They’d both made statements to the police and were assured that the driver of the other car would be arrested on drunk-driving charges, and since it wasn’t his first offense, he would likely be stripped of his license. Happy with that outcome, the exhausted couple gratefully followed James to Dante’s second car, which he’d picked up after dropping off Cleo’s hatchback. Cleo eyed the gleaming navy-blue car in amusement and arched a look at James.
“Didn’t you think my beat-up old Volkswagen was good enough for His Majesty over here?”
James grinned. “I thought you’d both be a lot more comfortable in the Mercedes.”
“Good call,” Dante said, his voice leaden with exhaustion and pain.
It was close to one in the morning by the time they finally got home. After saying good night to James, they wearily made their way up to the penthouse. Once there, Dante stumbled up to his room. Cleo trailed after him, wanting to be sure he made it to bed okay. She’d never seen him this sluggish, and it concerned her. She still worried about his head injury, even though the doctor assured them it was minor, and she knew it was probably the painkillers making him groggy. He dragged off his clothes, keeping on his black boxer briefs and black socks, and threw himself facedown on the bed without saying a word. Cleo didn’t even think he was aware of her presence in his room. She tried to convince herself that he would be fine if she left and reluctantly turned to exit the room.

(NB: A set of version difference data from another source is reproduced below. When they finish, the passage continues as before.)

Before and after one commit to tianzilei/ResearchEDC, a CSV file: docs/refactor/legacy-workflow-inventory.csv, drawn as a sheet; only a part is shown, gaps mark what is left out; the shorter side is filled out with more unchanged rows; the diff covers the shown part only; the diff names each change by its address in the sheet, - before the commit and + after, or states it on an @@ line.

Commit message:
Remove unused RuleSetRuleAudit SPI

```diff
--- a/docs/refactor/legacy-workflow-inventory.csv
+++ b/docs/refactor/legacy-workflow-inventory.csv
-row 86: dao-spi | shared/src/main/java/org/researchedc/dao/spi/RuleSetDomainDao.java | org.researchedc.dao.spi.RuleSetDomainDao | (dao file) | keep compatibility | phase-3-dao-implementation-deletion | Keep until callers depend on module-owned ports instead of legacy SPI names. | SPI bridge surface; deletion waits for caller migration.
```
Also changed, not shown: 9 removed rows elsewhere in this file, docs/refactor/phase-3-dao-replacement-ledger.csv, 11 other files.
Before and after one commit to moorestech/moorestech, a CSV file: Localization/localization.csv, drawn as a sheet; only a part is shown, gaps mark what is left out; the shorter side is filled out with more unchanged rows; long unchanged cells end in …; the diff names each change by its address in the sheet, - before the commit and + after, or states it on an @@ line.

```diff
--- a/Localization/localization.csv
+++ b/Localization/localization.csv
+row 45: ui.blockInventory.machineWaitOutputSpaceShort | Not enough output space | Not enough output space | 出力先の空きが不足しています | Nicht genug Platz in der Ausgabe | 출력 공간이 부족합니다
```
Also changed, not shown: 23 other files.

He said something, his voice muffled by the pillow, and she stopped, turning to look at him. He didn’t appear to have moved a muscle.